_TASK TO COMPLETE_
Could you filter the data below down to the lines that hold the word "begin"?

_TASK INPUTS_
= = = = =

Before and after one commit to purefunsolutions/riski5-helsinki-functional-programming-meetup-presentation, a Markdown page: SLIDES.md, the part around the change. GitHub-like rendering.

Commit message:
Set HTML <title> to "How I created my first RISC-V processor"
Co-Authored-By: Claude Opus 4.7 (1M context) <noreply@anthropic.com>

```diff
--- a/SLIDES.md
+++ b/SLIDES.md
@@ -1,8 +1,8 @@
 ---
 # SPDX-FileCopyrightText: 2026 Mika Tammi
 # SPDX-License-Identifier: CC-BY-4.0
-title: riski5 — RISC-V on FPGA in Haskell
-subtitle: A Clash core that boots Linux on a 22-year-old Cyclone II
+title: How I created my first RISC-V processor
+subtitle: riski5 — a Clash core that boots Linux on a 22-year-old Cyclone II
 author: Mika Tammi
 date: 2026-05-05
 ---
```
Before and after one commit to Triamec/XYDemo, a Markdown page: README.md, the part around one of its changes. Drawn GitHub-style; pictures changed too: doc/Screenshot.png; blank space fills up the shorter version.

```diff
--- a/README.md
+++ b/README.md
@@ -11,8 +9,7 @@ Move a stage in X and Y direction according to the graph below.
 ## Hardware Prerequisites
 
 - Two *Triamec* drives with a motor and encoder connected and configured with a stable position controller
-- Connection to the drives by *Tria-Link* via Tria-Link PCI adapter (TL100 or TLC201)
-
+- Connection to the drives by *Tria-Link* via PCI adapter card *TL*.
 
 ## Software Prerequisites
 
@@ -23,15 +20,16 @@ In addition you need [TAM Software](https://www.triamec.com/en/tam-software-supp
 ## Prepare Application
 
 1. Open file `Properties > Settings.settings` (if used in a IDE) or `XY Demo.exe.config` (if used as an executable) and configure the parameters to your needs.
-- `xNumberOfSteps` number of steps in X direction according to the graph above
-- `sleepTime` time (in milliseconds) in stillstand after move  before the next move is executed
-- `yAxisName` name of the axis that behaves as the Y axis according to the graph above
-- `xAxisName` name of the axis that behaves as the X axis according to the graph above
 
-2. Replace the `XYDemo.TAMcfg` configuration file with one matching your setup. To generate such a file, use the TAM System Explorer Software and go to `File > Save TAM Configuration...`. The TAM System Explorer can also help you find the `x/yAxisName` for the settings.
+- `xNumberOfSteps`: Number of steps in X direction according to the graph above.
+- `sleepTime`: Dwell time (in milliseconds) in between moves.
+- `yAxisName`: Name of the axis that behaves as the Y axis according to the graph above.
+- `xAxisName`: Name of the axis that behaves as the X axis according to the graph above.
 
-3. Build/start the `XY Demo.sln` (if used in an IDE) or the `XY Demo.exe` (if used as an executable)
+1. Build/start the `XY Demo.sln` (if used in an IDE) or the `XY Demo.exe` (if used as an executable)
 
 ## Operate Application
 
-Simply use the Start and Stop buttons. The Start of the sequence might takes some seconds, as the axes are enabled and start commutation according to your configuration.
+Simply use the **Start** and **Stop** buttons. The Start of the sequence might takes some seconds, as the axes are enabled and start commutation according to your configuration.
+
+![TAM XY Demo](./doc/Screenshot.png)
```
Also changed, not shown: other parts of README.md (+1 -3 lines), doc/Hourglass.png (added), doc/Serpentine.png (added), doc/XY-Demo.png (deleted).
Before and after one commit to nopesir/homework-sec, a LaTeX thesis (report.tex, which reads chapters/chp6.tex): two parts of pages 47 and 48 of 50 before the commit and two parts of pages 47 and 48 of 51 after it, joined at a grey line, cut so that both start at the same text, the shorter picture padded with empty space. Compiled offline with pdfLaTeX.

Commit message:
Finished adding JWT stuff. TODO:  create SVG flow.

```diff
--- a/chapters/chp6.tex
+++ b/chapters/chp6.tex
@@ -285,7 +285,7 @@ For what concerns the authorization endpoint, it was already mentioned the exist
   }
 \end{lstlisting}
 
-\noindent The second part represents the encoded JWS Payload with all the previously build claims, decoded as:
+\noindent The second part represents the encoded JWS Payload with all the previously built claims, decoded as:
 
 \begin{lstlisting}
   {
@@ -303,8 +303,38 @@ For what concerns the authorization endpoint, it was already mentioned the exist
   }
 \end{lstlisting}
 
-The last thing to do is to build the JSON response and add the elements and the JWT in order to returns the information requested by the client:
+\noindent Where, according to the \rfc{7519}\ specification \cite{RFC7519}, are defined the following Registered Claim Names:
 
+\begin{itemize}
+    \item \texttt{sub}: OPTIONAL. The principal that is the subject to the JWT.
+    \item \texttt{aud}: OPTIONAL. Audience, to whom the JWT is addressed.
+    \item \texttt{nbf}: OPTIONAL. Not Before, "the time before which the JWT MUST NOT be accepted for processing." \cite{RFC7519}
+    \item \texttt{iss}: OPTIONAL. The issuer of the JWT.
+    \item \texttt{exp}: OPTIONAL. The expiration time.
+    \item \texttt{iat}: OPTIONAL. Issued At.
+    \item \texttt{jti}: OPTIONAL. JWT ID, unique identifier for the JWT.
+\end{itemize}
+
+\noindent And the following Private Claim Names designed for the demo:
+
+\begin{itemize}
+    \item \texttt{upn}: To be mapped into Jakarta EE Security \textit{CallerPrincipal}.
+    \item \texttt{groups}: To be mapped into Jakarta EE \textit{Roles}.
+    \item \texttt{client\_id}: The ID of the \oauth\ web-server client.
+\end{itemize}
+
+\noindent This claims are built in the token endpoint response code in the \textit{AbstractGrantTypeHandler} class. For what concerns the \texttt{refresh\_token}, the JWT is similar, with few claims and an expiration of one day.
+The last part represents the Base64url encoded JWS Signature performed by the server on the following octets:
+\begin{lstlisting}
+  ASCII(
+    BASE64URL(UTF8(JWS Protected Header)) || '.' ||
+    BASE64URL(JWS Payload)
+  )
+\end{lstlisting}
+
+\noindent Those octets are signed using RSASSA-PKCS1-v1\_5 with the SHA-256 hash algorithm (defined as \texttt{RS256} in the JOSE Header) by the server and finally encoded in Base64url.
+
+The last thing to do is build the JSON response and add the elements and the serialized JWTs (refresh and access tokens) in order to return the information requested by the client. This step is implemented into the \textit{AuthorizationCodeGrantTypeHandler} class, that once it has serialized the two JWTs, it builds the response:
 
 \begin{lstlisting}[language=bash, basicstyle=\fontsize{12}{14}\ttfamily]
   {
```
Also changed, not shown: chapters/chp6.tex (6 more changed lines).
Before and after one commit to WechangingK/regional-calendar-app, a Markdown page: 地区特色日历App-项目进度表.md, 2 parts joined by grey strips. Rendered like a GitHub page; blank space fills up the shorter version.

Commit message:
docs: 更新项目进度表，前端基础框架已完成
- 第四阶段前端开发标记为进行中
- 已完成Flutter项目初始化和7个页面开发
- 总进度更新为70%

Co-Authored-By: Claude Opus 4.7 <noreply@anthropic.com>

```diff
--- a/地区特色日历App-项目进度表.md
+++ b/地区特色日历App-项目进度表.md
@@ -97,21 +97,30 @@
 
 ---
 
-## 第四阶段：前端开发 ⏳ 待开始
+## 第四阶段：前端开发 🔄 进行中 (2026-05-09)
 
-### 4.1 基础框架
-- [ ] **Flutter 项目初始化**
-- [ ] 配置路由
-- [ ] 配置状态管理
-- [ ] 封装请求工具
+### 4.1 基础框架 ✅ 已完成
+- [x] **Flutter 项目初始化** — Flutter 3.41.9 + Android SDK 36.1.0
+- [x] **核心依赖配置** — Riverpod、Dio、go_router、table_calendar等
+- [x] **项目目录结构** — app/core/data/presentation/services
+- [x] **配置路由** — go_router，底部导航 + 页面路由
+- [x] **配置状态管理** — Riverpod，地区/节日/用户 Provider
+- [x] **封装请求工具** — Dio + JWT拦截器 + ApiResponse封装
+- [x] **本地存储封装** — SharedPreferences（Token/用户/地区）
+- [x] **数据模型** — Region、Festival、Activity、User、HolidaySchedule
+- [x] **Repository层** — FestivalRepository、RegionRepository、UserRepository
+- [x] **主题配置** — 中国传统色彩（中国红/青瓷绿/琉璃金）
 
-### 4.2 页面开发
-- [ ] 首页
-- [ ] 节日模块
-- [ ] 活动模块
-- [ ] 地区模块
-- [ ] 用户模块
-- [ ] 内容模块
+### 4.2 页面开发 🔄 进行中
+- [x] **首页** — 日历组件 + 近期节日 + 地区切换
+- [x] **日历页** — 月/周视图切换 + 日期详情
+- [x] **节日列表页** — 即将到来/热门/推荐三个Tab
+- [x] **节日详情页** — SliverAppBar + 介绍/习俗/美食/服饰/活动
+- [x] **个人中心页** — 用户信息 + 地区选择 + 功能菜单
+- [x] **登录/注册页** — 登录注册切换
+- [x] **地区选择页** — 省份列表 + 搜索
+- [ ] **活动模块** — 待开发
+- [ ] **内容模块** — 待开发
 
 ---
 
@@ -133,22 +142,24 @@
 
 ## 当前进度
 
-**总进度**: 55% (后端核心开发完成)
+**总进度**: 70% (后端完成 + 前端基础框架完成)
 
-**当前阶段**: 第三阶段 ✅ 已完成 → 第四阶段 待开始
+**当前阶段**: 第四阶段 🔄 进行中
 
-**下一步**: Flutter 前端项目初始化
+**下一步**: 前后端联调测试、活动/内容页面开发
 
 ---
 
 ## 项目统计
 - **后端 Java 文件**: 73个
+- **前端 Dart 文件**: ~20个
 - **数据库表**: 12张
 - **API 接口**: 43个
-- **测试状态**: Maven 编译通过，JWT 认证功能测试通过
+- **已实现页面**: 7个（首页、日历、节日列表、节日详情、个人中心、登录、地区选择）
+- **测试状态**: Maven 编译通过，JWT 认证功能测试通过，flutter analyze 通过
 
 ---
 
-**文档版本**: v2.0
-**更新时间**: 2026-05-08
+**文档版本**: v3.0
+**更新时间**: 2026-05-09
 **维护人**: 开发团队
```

= = = = =

_TASK ANSWER_
 \begin{lstlisting}
+\begin{itemize}
+\begin{itemize}
+\begin{lstlisting}
 \begin{lstlisting}[language=bash, basicstyle=\fontsize{12}{14}\ttfamily]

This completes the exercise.